In the coming years, the Midwest’s legislators are likely to hear much more about and be asked to act on a range of issues surrounding education accountability.
How well are elementary and middle schools doing on our state’s measures of academic growth among all students, at all learning levels? Are our high schools adequately preparing young people for success in college and/or careers? Do our schools provide for a well-rounded education and a climate conducive to learning? How prevalent is chronic absenteeism among our state’s students, and what policies can reduce it? What type of state interventions have helped turn around the lowest-performing schools? These issues aren’t new, and certainly policymakers have tried to tackle them in the past, but they will get even more attention because of the Every Student Succeeds Act and, in particular, new state plans in this region to implement it.

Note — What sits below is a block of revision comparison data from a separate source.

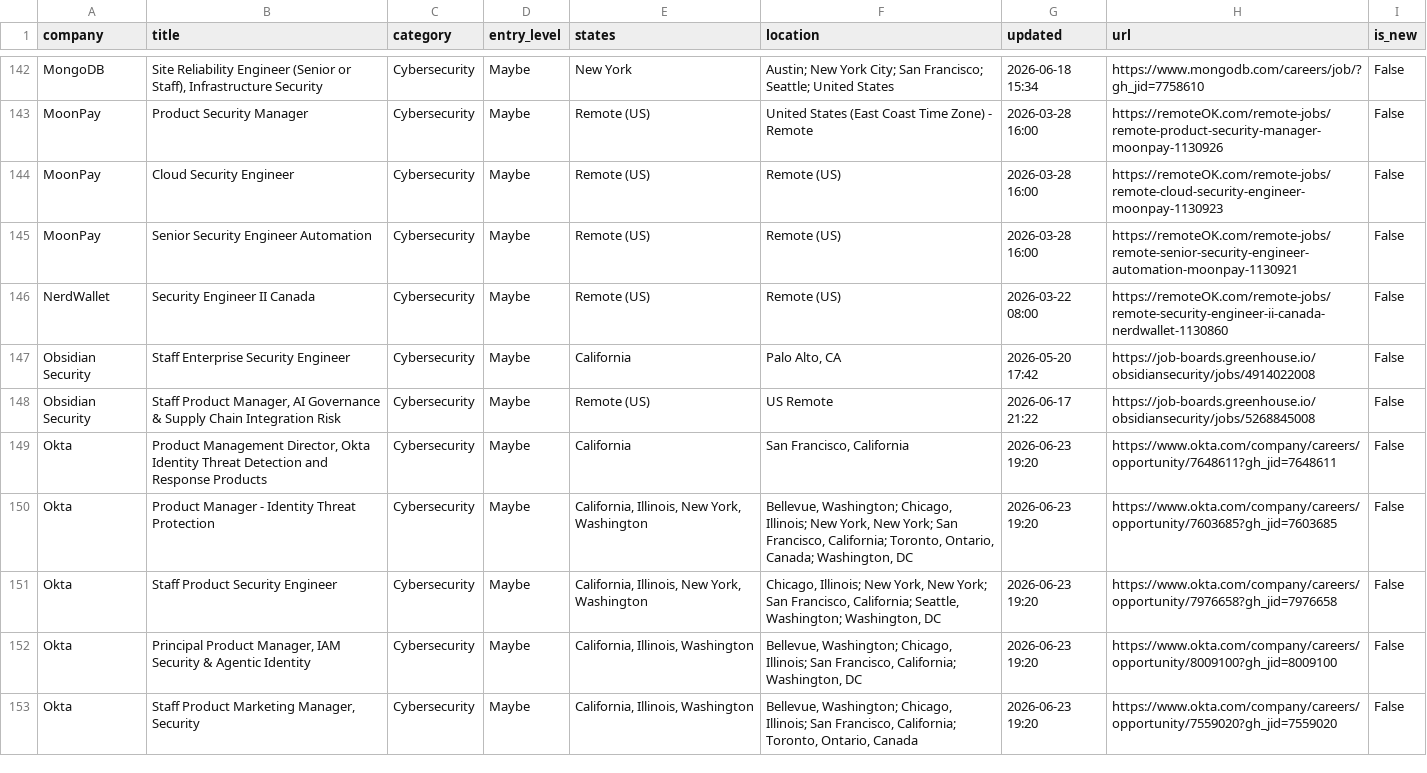
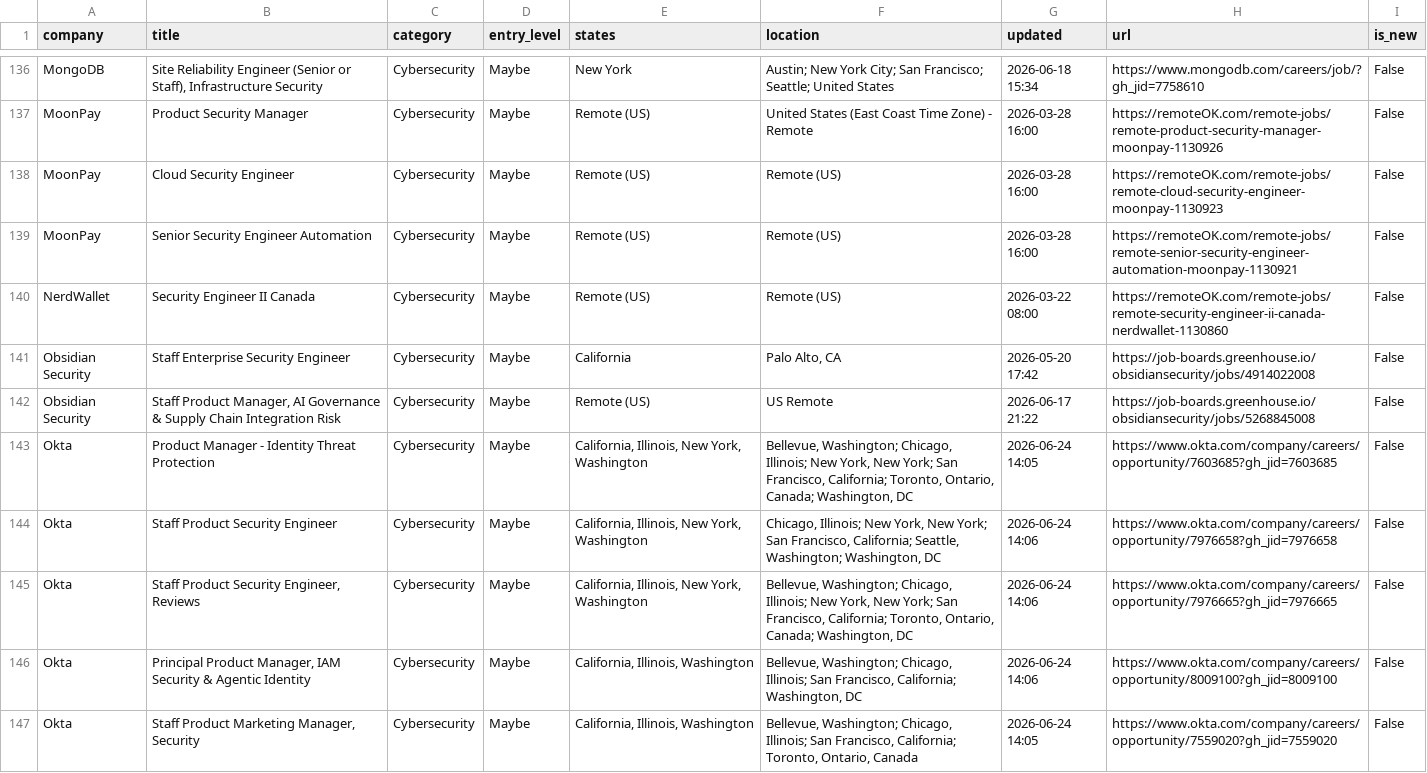
Before and after one commit to bikloz50/cybersecurity-job-tracker, a CSV file: cyber_jobs.csv, drawn as a sheet; only a part is shown, gaps mark what is left out; the diff covers the shown part only.

```diff
--- a/cyber_jobs.csv
+++ b/cyber_jobs.csv
@@ -148,6 +142,6 @@ Obsidian Security,Staff Enterprise Security Engineer,Cybersecurity,Maybe,Califor
 Obsidian Security,"Staff Product Manager, AI Governance & Supply Chain Integration Risk",Cybersecurity,Maybe,Remote (US),US Remote,2026-06-17 21:22,https://job-boards.greenhouse.io/obsidiansecurity/jobs/5268845008,False
-Okta,"Product Management Director, Okta Identity Threat Detection and Response Products",Cybersecurity,Maybe,California,"San Francisco, California",2026-06-23 19:20,https://www.okta.com/company/careers/opportunity/7648611?gh_jid=7648611,False
-Okta,Product Manager - Identity Threat Protection,Cybersecurity,Maybe,"California, Illinois, New York, Washington","Bellevue, Washington; Chicago, Illinois; New York, New York; San Francisco, California; Toronto, Ontario, Canada; Washington, DC",2026-06-23 19:20,https://www.okta.com/company/careers/opportunity/7603685?gh_jid=7603685,False
-Okta,Staff Product Security Engineer,Cybersecurity,Maybe,"California, Illinois, New York, Washington","Chicago, Illinois; New York, New York; San Francisco, California; Seattle, Washington; Washington, DC",2026-06-23 19:20,https://www.okta.com/company/careers/opportunity/7976658?gh_jid=7976658,False
-Okta,"Principal Product Manager, IAM Security & Agentic Identity",Cybersecurity,Maybe,"California, Illinois, Washington","Bellevue, Washington; Chicago, Illinois; San Francisco, California; Washington, DC",2026-06-23 19:20,https://www.okta.com/company/careers/opportunity/8009100?gh_jid=8009100,False
-Okta,"Staff Product Marketing Manager, Security",Cybersecurity,Maybe,"California, Illinois, Washington","Bellevue, Washington; Chicago, Illinois; San Francisco, California; Toronto, Ontario, Canada",2026-06-23 19:20,https://www.okta.com/company/careers/opportunity/7559020?gh_jid=7559020,False
+Okta,Product Manager - Identity Threat Protection,Cybersecurity,Maybe,"California, Illinois, New York, Washington","Bellevue, Washington; Chicago, Illinois; New York, New York; San Francisco, California; Toronto, Ontario, Canada; Washington, DC",2026-06-24 14:05,https://www.okta.com/company/careers/opportunity/7603685?gh_jid=7603685,False
+Okta,Staff Product Security Engineer,Cybersecurity,Maybe,"California, Illinois, New York, Washington","Chicago, Illinois; New York, New York; San Francisco, California; Seattle, Washington; Washington, DC",2026-06-24 14:06,https://www.okta.com/company/careers/opportunity/7976658?gh_jid=7976658,False
+Okta,"Staff Product Security Engineer, Reviews",Cybersecurity,Maybe,"California, Illinois, New York, Washington","Bellevue, Washington; Chicago, Illinois; New York, New York; San Francisco, California; Toronto, Ontario, Canada; Washington, DC",2026-06-24 14:06,https://www.okta.com/company/careers/opportunity/7976665?gh_jid=7976665,False
+Okta,"Principal Product Manager, IAM Security & Agentic Identity",Cybersecurity,Maybe,"California, Illinois, Washington","Bellevue, Washington; Chicago, Illinois; San Francisco, California; Washington, DC",2026-06-24 14:06,https://www.okta.com/company/careers/opportunity/8009100?gh_jid=8009100,False
+Okta,"Staff Product Marketing Manager, Security",Cybersecurity,Maybe,"California, Illinois, Washington","Bellevue, Washington; Chicago, Illinois; San Francisco, California; Toronto, Ontario, Canada",2026-06-24 14:05,https://www.okta.com/company/careers/opportunity/7559020?gh_jid=7559020,False
```
Also changed, not shown: 7 added rows, 12 removed rows, 1 moved row and 11 edited cells elsewhere in this file, 3 other files.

This 2015 federal law (along with some of the waivers granted to states under its federal predecessor, the No Child Left Behind Act) has ushered in a new era in the state-federal relationship on education — more flexibility for states, including new options for evaluating schools and intervening in low-performing ones.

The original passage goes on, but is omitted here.